Widower donates educational material
When Ashbel Elementary School pre-K and kindergarten teacher Lynn Kluppel died suddenly at age 45 in 2003, she left a lasting memory for her students, co-workers and family.
Now, thanks to her husband, her life’s work will be preserved for Goose Creek students for years to come.
Dr. Stephen Kluppel, a Baytown pediatrician, recently donated a wealth of educational materials his wife had amassed over years, first while working with the private KinderCare organization and later with her 14 years of service at Ashbel Smith.
The Goose Creek board of trustees voted unanimously Monday to accept the collection, which Kluppel estimates is worth $250,000.
At his railroad depot-themed office in Baytown, Kluppel said his wife originally went to Texas A&M to study engineering. But after spending some time in the field, she took a job in a day care center, and found her life’s calling.
After completing an education degree at the University of St. Thomas, she began working for the KinderCare organization, ultimately becoming its regional director for the southwestern United States.
Kluppel said it was while with KinderCare that she began using her own money to buy materials for her classrooms. As he describes it, teachers in the company were often assigned to classrooms with little actual learning materials to work with, forcing them to buy their own.

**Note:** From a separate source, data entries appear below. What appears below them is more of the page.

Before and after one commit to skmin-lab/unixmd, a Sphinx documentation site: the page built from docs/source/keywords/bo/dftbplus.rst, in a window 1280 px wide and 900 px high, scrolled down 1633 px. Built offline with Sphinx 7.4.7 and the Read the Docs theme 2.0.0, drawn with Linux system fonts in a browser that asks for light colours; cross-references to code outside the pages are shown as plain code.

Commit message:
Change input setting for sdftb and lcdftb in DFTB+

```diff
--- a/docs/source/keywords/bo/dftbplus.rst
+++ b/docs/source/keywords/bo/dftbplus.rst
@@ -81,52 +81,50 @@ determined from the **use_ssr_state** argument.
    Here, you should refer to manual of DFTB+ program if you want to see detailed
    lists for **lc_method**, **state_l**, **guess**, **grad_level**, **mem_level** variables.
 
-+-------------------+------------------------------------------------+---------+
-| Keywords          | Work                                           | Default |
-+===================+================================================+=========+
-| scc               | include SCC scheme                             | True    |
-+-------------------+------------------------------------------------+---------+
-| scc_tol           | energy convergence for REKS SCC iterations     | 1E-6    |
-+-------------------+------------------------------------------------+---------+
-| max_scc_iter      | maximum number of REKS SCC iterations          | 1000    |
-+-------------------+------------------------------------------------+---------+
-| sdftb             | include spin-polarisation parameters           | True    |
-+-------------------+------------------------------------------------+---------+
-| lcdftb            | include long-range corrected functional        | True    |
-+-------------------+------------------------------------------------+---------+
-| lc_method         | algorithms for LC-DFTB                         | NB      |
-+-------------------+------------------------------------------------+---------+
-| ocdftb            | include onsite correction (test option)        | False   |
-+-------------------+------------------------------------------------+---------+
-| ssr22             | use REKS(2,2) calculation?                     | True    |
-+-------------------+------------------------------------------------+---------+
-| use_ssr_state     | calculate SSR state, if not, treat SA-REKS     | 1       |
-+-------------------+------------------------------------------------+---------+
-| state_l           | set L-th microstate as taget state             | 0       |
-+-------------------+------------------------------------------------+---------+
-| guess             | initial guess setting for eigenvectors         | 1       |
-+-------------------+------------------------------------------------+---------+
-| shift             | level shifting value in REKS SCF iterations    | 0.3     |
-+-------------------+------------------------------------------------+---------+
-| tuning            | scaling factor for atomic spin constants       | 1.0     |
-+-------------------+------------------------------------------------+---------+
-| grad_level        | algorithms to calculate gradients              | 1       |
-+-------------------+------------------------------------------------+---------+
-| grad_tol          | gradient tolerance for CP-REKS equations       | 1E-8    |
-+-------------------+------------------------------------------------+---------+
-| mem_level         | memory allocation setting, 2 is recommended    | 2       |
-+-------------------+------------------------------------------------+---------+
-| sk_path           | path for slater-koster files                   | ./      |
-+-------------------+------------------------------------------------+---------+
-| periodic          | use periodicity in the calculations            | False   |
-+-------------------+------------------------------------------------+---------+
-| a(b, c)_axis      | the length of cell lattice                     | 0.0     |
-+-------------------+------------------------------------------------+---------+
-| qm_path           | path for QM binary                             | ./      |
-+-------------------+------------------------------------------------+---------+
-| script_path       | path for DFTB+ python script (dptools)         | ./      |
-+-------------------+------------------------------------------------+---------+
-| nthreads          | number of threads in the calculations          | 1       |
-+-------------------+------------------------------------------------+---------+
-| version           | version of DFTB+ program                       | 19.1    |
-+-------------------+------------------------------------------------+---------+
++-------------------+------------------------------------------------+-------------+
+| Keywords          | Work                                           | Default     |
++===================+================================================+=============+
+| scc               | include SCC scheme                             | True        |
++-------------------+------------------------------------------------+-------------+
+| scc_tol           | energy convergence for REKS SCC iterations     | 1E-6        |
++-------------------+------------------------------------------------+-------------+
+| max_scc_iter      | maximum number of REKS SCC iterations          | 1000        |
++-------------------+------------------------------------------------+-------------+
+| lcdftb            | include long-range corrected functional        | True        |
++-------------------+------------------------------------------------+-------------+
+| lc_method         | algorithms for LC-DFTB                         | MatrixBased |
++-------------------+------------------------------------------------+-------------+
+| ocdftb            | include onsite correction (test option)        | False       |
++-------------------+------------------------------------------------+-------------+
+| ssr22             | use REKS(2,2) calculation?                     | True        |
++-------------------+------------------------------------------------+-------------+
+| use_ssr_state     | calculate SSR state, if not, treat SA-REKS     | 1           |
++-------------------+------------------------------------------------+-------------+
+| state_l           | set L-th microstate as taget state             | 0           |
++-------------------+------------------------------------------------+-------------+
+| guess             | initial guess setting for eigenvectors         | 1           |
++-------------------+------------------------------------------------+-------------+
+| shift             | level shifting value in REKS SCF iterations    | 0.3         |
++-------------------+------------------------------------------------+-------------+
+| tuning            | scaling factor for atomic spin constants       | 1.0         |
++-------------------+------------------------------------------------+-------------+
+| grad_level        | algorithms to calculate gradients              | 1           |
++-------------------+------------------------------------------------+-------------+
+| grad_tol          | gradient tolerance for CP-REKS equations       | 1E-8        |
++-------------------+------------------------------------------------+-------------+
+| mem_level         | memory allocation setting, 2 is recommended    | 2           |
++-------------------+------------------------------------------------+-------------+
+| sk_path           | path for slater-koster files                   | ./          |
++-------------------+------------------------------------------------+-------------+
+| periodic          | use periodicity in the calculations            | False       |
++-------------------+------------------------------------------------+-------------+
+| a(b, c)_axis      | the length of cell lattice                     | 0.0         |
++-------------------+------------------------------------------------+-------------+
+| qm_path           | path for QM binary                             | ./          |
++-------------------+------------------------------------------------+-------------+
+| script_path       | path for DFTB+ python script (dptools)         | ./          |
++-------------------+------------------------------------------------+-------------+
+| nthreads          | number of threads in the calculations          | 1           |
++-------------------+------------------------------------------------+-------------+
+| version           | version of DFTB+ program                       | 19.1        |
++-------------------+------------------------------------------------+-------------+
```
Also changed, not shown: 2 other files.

The couple had known each other while growing up in the Spring Branch area, and married while he was in residency. After he began his practice in Baytown, she was able to spend almost her entire salary on educational materials.
Lynn decided she would rather be in the classroom than be an administrator, so she took her first job in public education in the Aldine school district. She later worked in Pasadena, but Kluppel said his wife “hated the tunnel,” and switched to the Channelview district.
Finally, an opening in the Goose Creek district, for a third grade teacher at Ashbel Smith. While she preferred working at the pre-K and kindergarten level, she took the job. A couple of years later, she moved to teaching pre-K and kindergarten.
Lynn Kluppel didn’t give up buying her own materials and packaging them into teaching “units” – based around themes like the oceans — that she could use for a few weeks and then easily store. The units include multiple copies of the same books, as well as “manipulatives,” items that small children can handle to help them learn new concepts.
The collection grew so large that it took up a large portion of their family’s home.
Dr. Kluppel said his wife, who had long suffered from asthma, was so passionate about education that she often didn’t look after herself. That, in part, contributed to the respiratory illness that took her life.
“She just never stopped,” he said.
Soon after her death, Kluppel decided that the best thing to do with her vast collection was to donate it to the Goose Creek school district.
The donation started small, with the furnishings materials that remained in her classroom at Ashbel Smith.
Later, a Goose Creek teacher helped organize just one of Lynn’s units, the one based on oceans. The process took weeks, said Karen Coffey, the district’s director of intervention programs.
It seemed that organizing the entire collection might be prohibitively time-consuming, but a solution recently presented itself.
The district is going to take possession of the entire collection, which takes up a large part of Kluppel’s home as well as some storage space he leases from the North Alexander Drive campus of San Jacinto Methodist Hospital. From there, it will be shipped in manageable units to Lee College.
Susan Precht, an instructor in the college’s teacher education program, plans to use students in two student groups she advises, as well as work-study students, to catalogue and inventory the materials. An electronic database will be created, including digital images of each item, that the school district can then use in its own data management system.
Precht’s students will then divide the materials into their own units, based on what is “developmentally appropriate” to the age range. That will help them in acquiring skills they’ll need when they begin teaching, she said.
“It gives them hands-on experience in designing teaching units,” she said.
Precht said the process of cataloguing and inventorying all of the materials could take three years.
“I’m really exited about it. I walked out of (Monday’s) meeting and I told Dr. Kluppel, ‘You realize I’ve reached the level of being officially overworked,’” she said.